“Labour Government policy was guided by the 1998 Strategic Defence Review which can be seen with hindsight as a tactical rather than strategic document. Defence came to usurp the place of foreign policy. In many ways this reflects Labour’s interpretation of ‘Responsibility to Protect’ as a justification — if not a call — for the early resort to the use of force, rather than using force as the last instrument. Defence was no longer a tool of government or a means to a strategic end, but became the first port of call.”
She criticised the absence of an embedded ‘Comprehensive Approach’ from the 1998 Review, resulting in different interpretations of concepts such as ‘conflict prevention’, ‘stabilisation’, ‘reconstruction’ and ‘counter-insurgency’ by different government Departments. “Common language and understanding of concepts is an important precursor to strategy,” as she put it mildly. “In the end the Afghanistan/Pakistan strategy was developed... through a bottom-up process, based on what has been termed [euphemistically?] ‘transformation in contact’ or learning on the ground.... It is... important to have... a clear and cross-Governmental sense of what you want to achieve before deploying your instruments of national security...
“The next Defence Review should allow for ‘hybrid conflict’ (i.e. not just state actors and their conventional military capabilities) and perhaps also consider the increasing risks posed by ‘natural hazards’. The concept of ‘hybrid threats... could help all across government to identify the interconnections between different risks. For example, between terrorism, insurgents and organised criminals.... Or the different actions that need to be taken to tackle climate change, reduce our energy insecurity and ensure adequate food supplies.
“While a capacity for responsive action must be maintained, a Conservative Government would shift priorities to focus on conflict prevention... an analysis of emerging risk and instability is a sophisticated task, which requires keen cultural and political understanding.”
This is sophisticated reasoning aimed at a sophisticated audience, and it is encouraging that Lady Neville-Jones has been awarded a ministerial post. The forthcoming Defence Review will not consider the future of Trident (which does rather imply that UK nuclear weapons are irrelevent when it comes to the realities of national security), but a special Commons Scrutiny Committee wil ensure the renewal of Trident gives “value for money” — a sop to the Liberal Democrats.
Nuclear Information Service has filmed a new video blog, “All You Need to Know about the New Government, Trident, and Nuclear Weapons”, to help us understand the new Conservative/Liberal Democrat government’s position on nuclear issues. The video gives all the news and analysis about the new coalition government’s position on Trident and the prospects for nuclear disarmament under the new government. You can watch it online at the NIS website: http://bit.ly/bALzMx
This demonstration against Trident replacement and against all nuclear weapons will take place on the first Tuesday of each month between 5 and 7pm, and will continue at least until the end of the year: leaflets and placards provided. Just turn up!

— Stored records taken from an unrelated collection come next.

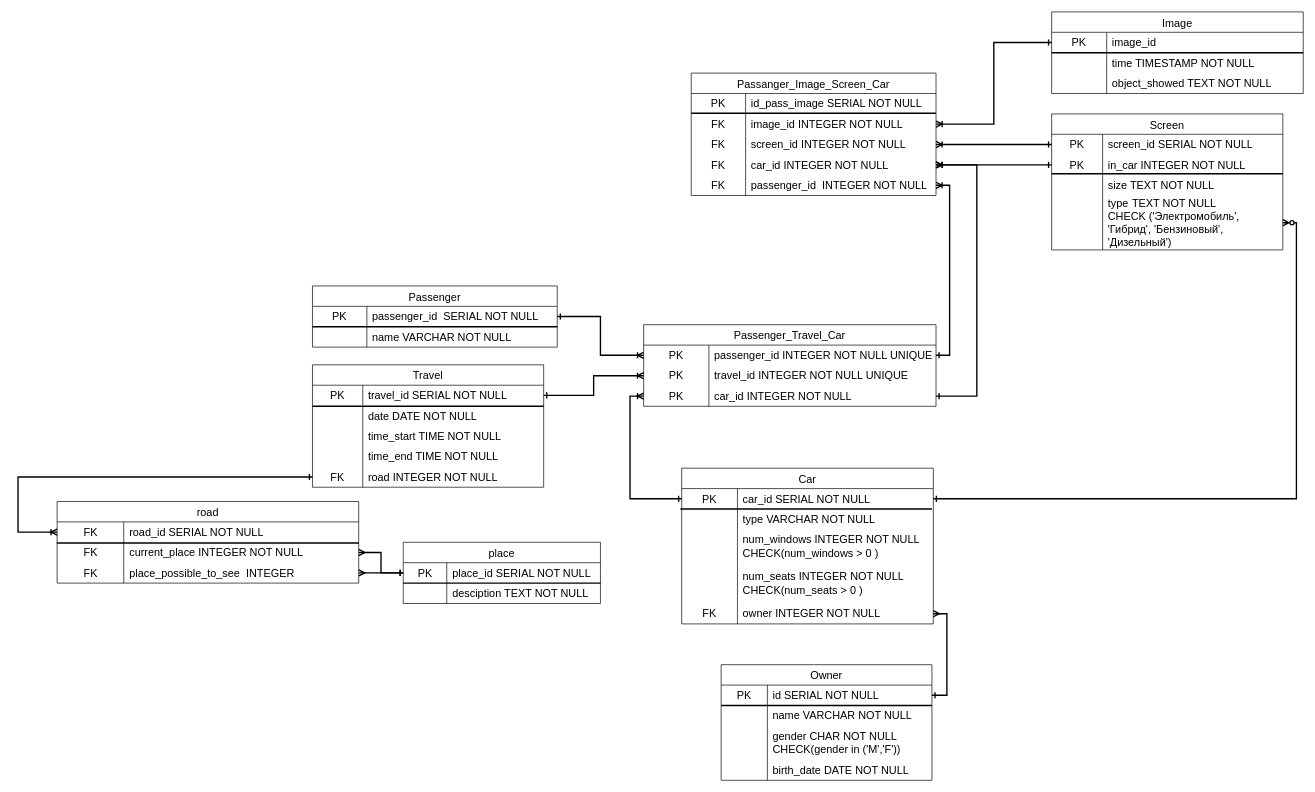
Above: Untitled Diagram.drawio in J-RAY3E/UNI (draw.io), before the change. Source tidied: cells renumbered, new cells numbered last; positions are measured from the earlier drawing's top-left corner, leaving out a move shared by most shapes. Both pictures are drawn from the tidied source at 68%, with x=0, y=0 at pixel (18, 12).
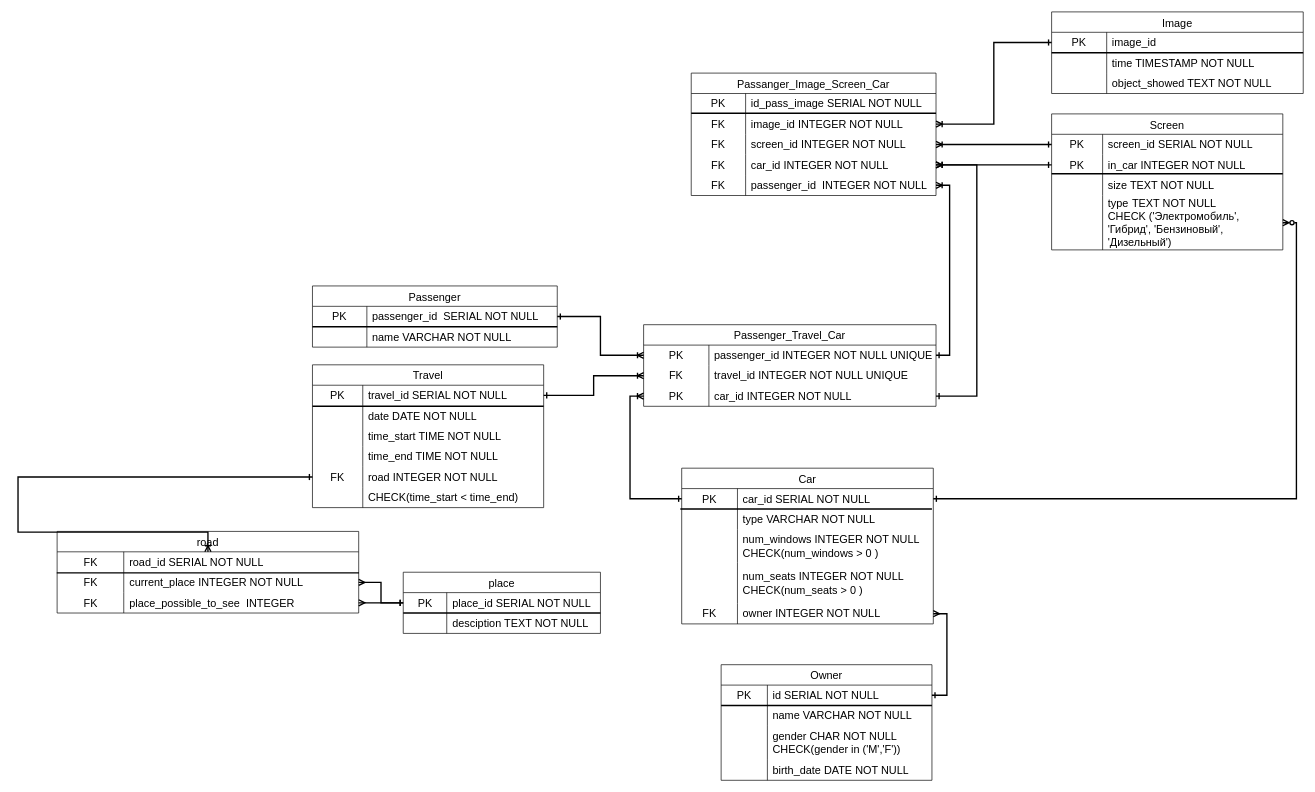
The same diagram, later.

Unchanged cells that the change refers to:
```xml
<mxCell id="128" style="shape=tableRow;horizontal=0;startSize=0;swimlaneHead=0;swimlaneBody=0;top=0;left=0;bottom=0;right=0;fillColor=none;points=[[0,0.5],[1,0.5]];portConstraint=eastwest;strokeColor=inherit;fontSize=16;" parent="124" vertex="1">
  <mxGeometry y="60" width="430" height="30" as="geometry" />
</mxCell>
```

Change to the diagram source:
```diff
@@
     <mxCell id="33" value="Travel" style="shape=table;startSize=30;childLayout=tableLayout;rowLines=0;fontStyle=0;strokeColor=default;fontSize=16;" parent="1" vertex="1">
-      <mxGeometry x="433" y="519" width="340" height="180" as="geometry" />
+      <mxGeometry x="433" y="519" width="340" height="210" as="geometry" />
     </mxCell>
@@
+    <mxCell id="143" style="shape=tableRow;horizontal=0;startSize=0;swimlaneHead=0;swimlaneBody=0;top=0;left=0;bottom=0;right=0;fillColor=none;strokeColor=inherit;fontSize=16;" parent="33" vertex="1">
+      <mxGeometry y="180" width="340" height="30" as="geometry" />
+    </mxCell>
+    <mxCell id="144" style="shape=partialRectangle;html=1;whiteSpace=wrap;fillColor=none;top=0;left=0;bottom=0;right=0;overflow=hidden;strokeColor=inherit;fontSize=16;" parent="143" vertex="1">
+      <mxGeometry width="74" height="30" as="geometry" />
+    </mxCell>
+    <mxCell id="145" value="CHECK(time_start &amp;lt; time_end)" style="shape=partialRectangle;html=1;whiteSpace=wrap;fillColor=none;top=0;left=0;bottom=0;right=0;align=left;spacingLeft=6;overflow=hidden;strokeColor=inherit;fontSize=16;" parent="143" vertex="1">
+      <mxGeometry x="74" width="266" height="30" as="geometry" />
+    </mxCell>
@@
     <mxCell id="82" value="place" style="shape=table;startSize=30;childLayout=tableLayout;rowLines=0;fontStyle=0;strokeColor=default;fontSize=16;" parent="1" vertex="1">
-      <mxGeometry x="566.5" y="780" width="290" height="90" as="geometry" />
+      <mxGeometry x="566.5" y="824" width="290" height="90" as="geometry" />
     </mxCell>
@@
     <mxCell id="89" style="line;strokeWidth=2;html=1;" parent="1" vertex="1">
-      <mxGeometry x="566.5" y="835" width="290" height="10" as="geometry" />
+      <mxGeometry x="566.5" y="879" width="290" height="10" as="geometry" />
     </mxCell>
@@
     <mxCell id="94" value="road" style="shape=table;startSize=30;childLayout=tableLayout;rowLines=0;fontStyle=0;strokeColor=default;fontSize=16;" parent="1" vertex="1">
-      <mxGeometry x="57.5" y="720" width="443.5" height="120" as="geometry" />
+      <mxGeometry x="57.5" y="764" width="443.5" height="120" as="geometry" />
     </mxCell>
@@
     <mxCell id="104" style="line;strokeWidth=2;html=1;" parent="1" vertex="1">
-      <mxGeometry x="57" y="776" width="444.5" height="10" as="geometry" />
+      <mxGeometry x="57" y="820" width="444.5" height="10" as="geometry" />
     </mxCell>
@@
-    <mxCell id="129" value="PK" style="shape=partialRectangle;html=1;whiteSpace=wrap;fillColor=none;top=0;left=0;bottom=0;right=0;overflow=hidden;strokeColor=inherit;fontSize=16;" parent="128" vertex="1">
+    <mxCell id="129" value="FK" style="shape=partialRectangle;html=1;whiteSpace=wrap;fillColor=none;top=0;left=0;bottom=0;right=0;overflow=hidden;strokeColor=inherit;fontSize=16;" parent="128" vertex="1">
       <mxGeometry width="96" height="30" as="geometry" />
     </mxCell>
```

Some imaginative protesters visited the West Berkshire Council offices earlier this year dressed as Romans and bearing gifts of radioactive waste (appropriately-labelled black bins), making the point that we might feel very differently about the Romans if they had bequeathed us their unwanted radioactive wastes instead of their fascinating historical sites. (Waste from Roman-era nuclear power stations would still present an insoluble disposal problem today.)